Setting the Starting Line of Global History: The Case for 1400

  • Cassandra Painter Vanderbilt University
Keywords: global history, chronology, teaching

Abstract

Recent decades have seen a move away from traditional narratives of the “rise of the West” in History courses and publications, and toward a “Global History” paradigm. This paper provides an overview of this shift and the issues at stake before making the case for ca. 1400 as a good chronological starting point for Global History courses and textbooks. Starting the narrative here provides a crucial fifteenth-century context of nomadic empires and crusading religious ecumenes, which not only enriches understanding of the more extensive global connections to follow, but also opens the narrative of globalization at a moment when it was by no means obvious or inevitable that Europe would come to dominate the globe.

Author Biography

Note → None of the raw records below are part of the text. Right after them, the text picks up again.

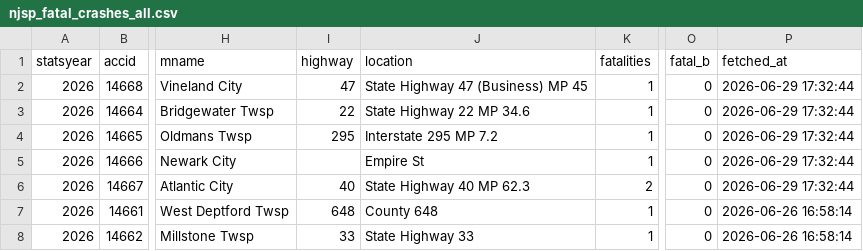
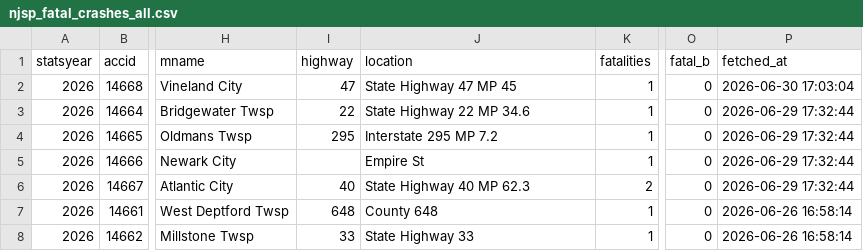
Before and after one commit to unneccesary-roughage/nj-crashes, a CSV file: exports/njsp_fatal_crashes_all.csv, drawn as a sheet; only a part is shown, gaps mark what is left out; the diff names each change by its address in the sheet, - before the commit and + after, or states it on an @@ line.

```diff
--- a/exports/njsp_fatal_crashes_all.csv
+++ b/exports/njsp_fatal_crashes_all.csv
-J2 (location): State Highway 47 (Business) MP 45
+J2 (location): State Highway 47 MP 45
-P2 (fetched_at): 2026-06-29 17:32:44
+P2 (fetched_at): 2026-06-30 17:03:04
```
Also changed, not shown: 4 other files.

Cassandra Painter, Vanderbilt University
PhD Candidate, Modern German History
Published
2016-09-20
Section
Research Notes